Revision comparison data
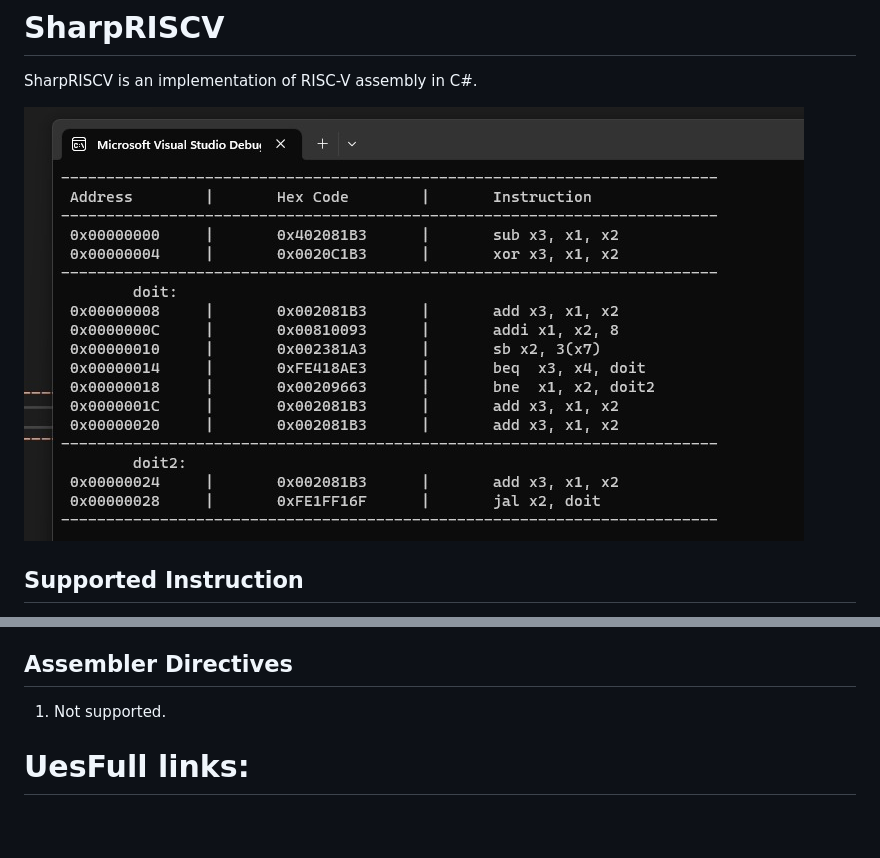
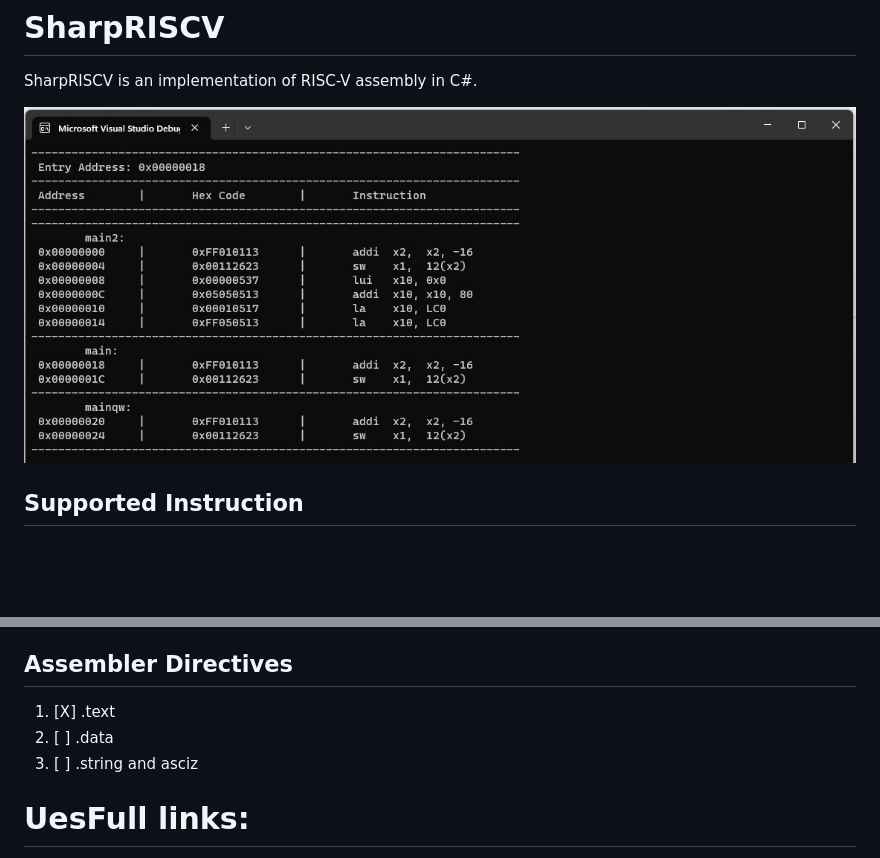
Before and after one commit to rizwan3d/SharpRISCV, a Markdown page: readme.md, 2 parts joined by grey strips. Rendered like a GitHub page; pictures changed too: img.jpg; blank space fills up the shorter version.

Commit message:
Update: Read Me

```diff
--- a/readme.md
+++ b/readme.md
@@ -24,7 +24,9 @@ SharpRISCV is an implementation of RISC-V assembly in C#.
 1. [ ] Generate ELF
 
 ## Assembler Directives
-1. Not supported.
+1. [X] .text
+1. [ ] .data
+1. [ ] .string and asciz
 
 # UesFull links:
 1. [RISC-V Instruction Formats](https://sourceware.org/binutils/docs/as/RISC_002dV_002dFormats.html)
```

> _DIRECTIONS_: All of the data, minus its pictures, should be repeated exactly.

> _COMPLETED EXERCISE_:
Before and after one commit to rizwan3d/SharpRISCV, a Markdown page: readme.md, 2 parts joined by grey strips. Rendered like a GitHub page; pictures changed too: img.jpg; blank space fills up the shorter version.

Commit message:
Update: Read Me

```diff
--- a/readme.md
+++ b/readme.md
@@ -24,7 +24,9 @@ SharpRISCV is an implementation of RISC-V assembly in C#.
 1. [ ] Generate ELF
 
 ## Assembler Directives
-1. Not supported.
+1. [X] .text
+1. [ ] .data
+1. [ ] .string and asciz
 
 # UesFull links:
 1. [RISC-V Instruction Formats](https://sourceware.org/binutils/docs/as/RISC_002dV_002dFormats.html)
```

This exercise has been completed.